The Healing Powder of Bone Broth and How To Make It

Im often asked about my secret for glowing skin and hair and my simple answer is always drink bone broth! If you’ve heard about the incredible healing powers of bone broth, it’s no surprise that you probably want to learn how to make it at home. Aside from being the secret to great cooking, bone broth is also incredibly nutritious and has lots of health benefits. Read on to learn more about bone broth benefits and how to make this amazing drink a staple in your diet.

The evidence goes back more than a century, and not only established gelatin’s value to cartilage and bones but also to the skin, digestive tract, immune system, joints, heart and muscles. Bone broth has been used throughout history and has affectionately been referred to as “Jewish penicillin. Many studies now confirm what Grandma always knew–that broth made from bones is a great remedy, a tonic for the sick, a strengthener for athletes, a digestive aid, a healing elixir.

I have discovered the healing properties of bone broth few years back when I was experiencing gut distress. If there is one food that can heal the gut almost single handedly while embodying the highest form of medicine, it is bone broth. Since then it’s a staple at our home. Once a week I make a big batch for my family and clients. I use it as a base for all my stews and soups and recently I’ve discovered that my favorite way of drinking it is first thing in the morning with added boiled eggs, spinach, lemon and seaweed. It gives me lasting energy throughout the day.

The basic method is simple. Soak bones (chicken, duck, turkey, beef, lamb, fish, etc.) in water plus a little apple cider vinegar to help extract the minerals out of the bones for two hours. If you are using beef or lamb bones, a better color and flavor will result by first roasting the bones in the oven. Bring the water to a boil slowly and skim any scum that rises to the top. Add a variety of vegetables and herbs and allow to simmer several hours or overnight. Remove the bones (your dog will love them) and strain out the vegetables. You can use the stock as is, or chill to remove the fat that congeals on the top.

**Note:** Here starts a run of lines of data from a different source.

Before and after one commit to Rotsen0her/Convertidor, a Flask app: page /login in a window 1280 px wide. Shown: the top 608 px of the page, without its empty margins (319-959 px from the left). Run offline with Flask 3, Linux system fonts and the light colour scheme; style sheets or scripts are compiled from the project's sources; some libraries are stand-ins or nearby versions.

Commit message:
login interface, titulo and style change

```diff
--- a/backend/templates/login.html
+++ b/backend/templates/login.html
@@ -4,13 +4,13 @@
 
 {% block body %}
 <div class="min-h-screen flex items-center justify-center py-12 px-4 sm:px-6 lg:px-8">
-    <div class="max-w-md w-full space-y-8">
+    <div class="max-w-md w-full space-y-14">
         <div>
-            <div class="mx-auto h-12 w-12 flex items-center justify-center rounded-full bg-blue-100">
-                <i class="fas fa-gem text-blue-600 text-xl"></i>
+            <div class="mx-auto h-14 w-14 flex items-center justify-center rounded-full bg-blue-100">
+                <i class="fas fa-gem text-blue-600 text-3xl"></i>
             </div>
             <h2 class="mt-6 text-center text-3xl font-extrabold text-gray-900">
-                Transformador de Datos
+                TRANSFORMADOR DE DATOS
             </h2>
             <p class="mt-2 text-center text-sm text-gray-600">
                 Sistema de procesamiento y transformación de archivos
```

If making bone broth at home doesn’t work with your schedule, make sure to purchase organic bone broth whenever possible. Selecting one of the best organic bone broth products ensures that it’s not made using GMO’s or sourced from animals pumped full of antibiotics and hormones.

A Quick Summary of The Benefits of Bone Broth:

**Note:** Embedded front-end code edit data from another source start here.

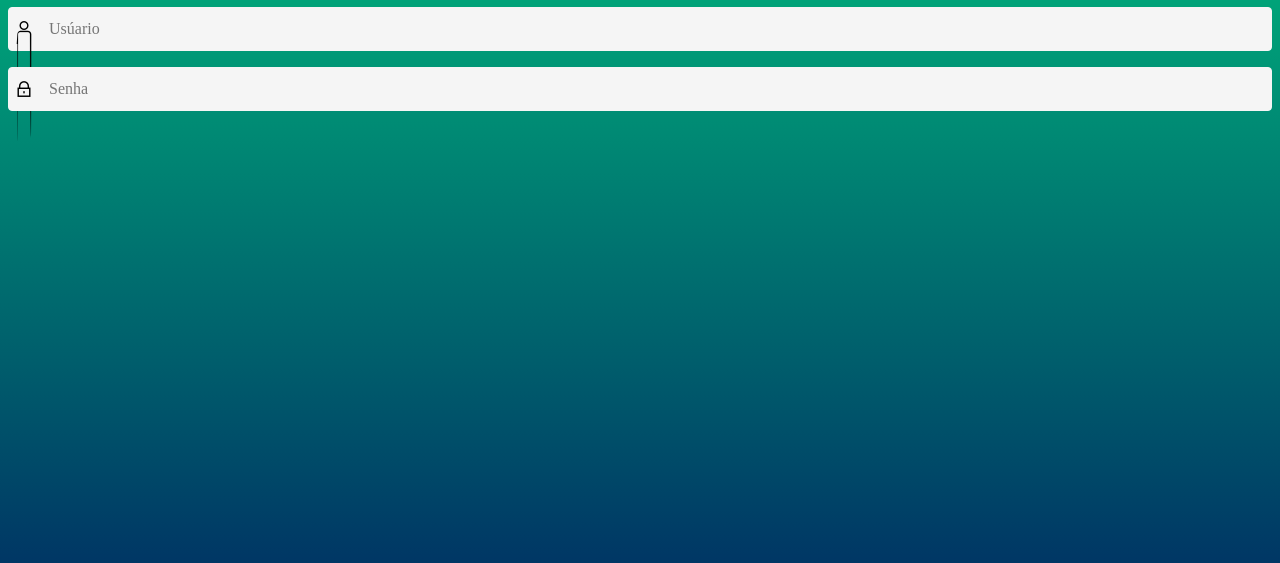
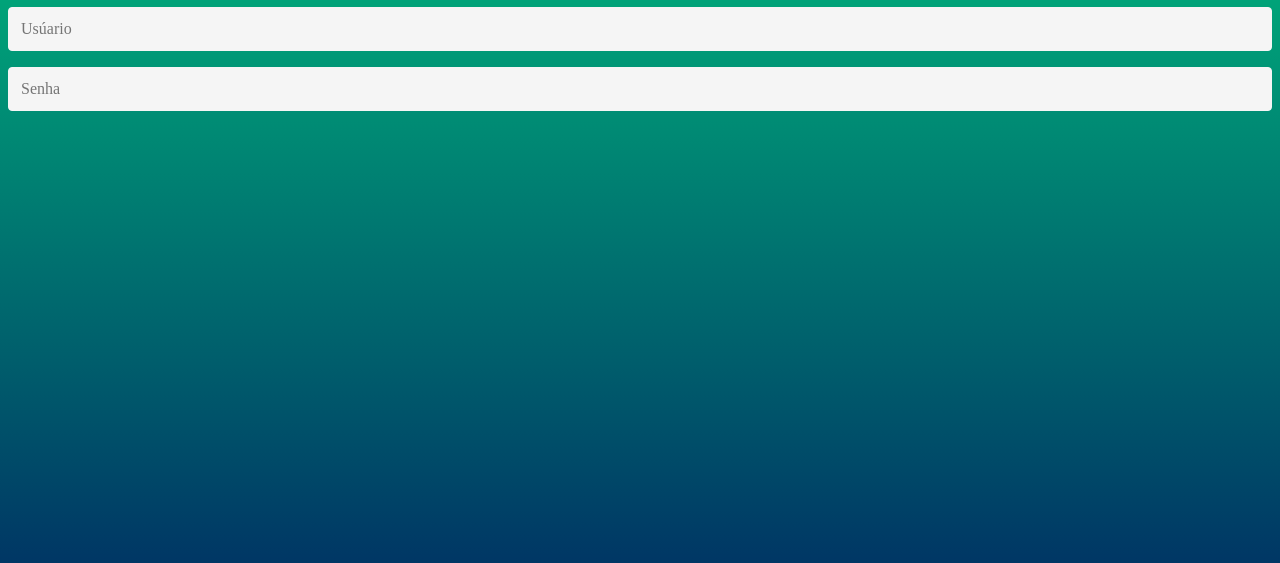
Before and after one commit to brunoxd13/client-register, a React app: page / in a window 1280 px wide. Shown: the part 213-776 px from the top of the page. Built offline with nearby package versions, Linux system fonts and the light colour scheme.

Commit message:
feat: new component input

```diff
--- a/src/components/input/index.js
+++ b/src/components/input/index.js
@@ -8,7 +8,7 @@ class Input extends Component {
   };
 
   render() {
-    const { type, placeholder, icon } = this.props;
+    const { type, placeholder } = this.props;
 
     return (
       <div className="inputWithIcon">
@@ -17,8 +17,6 @@ class Input extends Component {
           placeholder={placeholder}
           onChange={this.handleChange}
         />
-
-        <i className={icon} aria-hidden="true"/>
       </div>
     );
   }
--- a/src/components/input/styles.css
+++ b/src/components/input/styles.css
@@ -17,21 +17,7 @@ input:focus {
   background-color: #FFF;
 }
 
-.inputWithIcon input {
-  padding-left: 40px;
-  width: 100%;
-}
-
 .inputWithIcon {
   position: relative;
   width: 100%;
 }
-
-.inputWithIcon i {
-  position: absolute;
-  left: 0;
-  top: 15px;
-  padding: 9px 8px;
-  color: #000000;
-  transition: 0.3s;
-}
```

  • Promotes Healing – Bone broth has been used successfully in treating gastro-intestinal disorders, including hyperacidity, colitis, Crohn’s disease, and infant diarrhea.
  • Digestive Aid – Aids in the digestibility of grains, beans, legumes, vegetables and meats and is hydrophilic in nature.
  • Macro Minerals – Contains highly absorbable forms of calcium, magnesium, potassium, phosphorus, and sulfur, as well as trace minerals which support the bones, adrenal glands, nervous system, gums, and teeth.
  • Gelatin and Collagen – Rich in both; promoting bone and joint healing in addition to supporting digestion, improving skin elasticity, and the reduction of wrinkles.
  • Rich in Protein – Adds easily digestible protein to your diet.
  • Contains Amino Acids – Glycine, proline, hydroxyproline, and lysine are formed, which is important in detoxification and amino acid production in the body.
  • Joint Support – Glucosamine, chondroitin sulfate, and hyaluronic acid are produced and present for additional muscle and joint support.
  • Immune System Enhancement – Promotes the assimilation of vitamins and minerals and thus supports immunity.
  • Delicious and Nutritious – Use as soup, cooking liquid, sauce, or as a tea.

To reap the awesome benefits of chicken broth, you should try this easy-to-make healing recipe for your digestive system and more today!

Chicken Bone Broth Recipe


  • 4 pounds chicken necks/feet/wings
  • 3 carrots, chopped
  • 3 celery stalks, chopped
  • 1-2 medium onions, peel on, sliced in half lengthwise and quartered
  • 4 garlic cloves, peel on and smashed
  • 1 tablespoons Himalayan salt
  • 1-2 tablespoons apple cider vinegar
  • 2 bay leaves
  • 3 sprigs fresh rosemary
  • 5–6 sprigs parsley
  • 18–20 cups cold water


  1. Place all ingredients in a 8-10-quart capacity pressure cooker or slow cooker.
  2. Add in water
  3. If using pressure cooker cook on manual low pressure for 3 hours, if using slow cooker simmer for 24–48 hours, skimming fat occasionally.
  4. Remove from heat and allow to cool slightly. Discard solids and strain remainder in a bowl through a colander. Let stock cool to room temperature, cover and chill.
  5. Use within a week or freeze up to three months.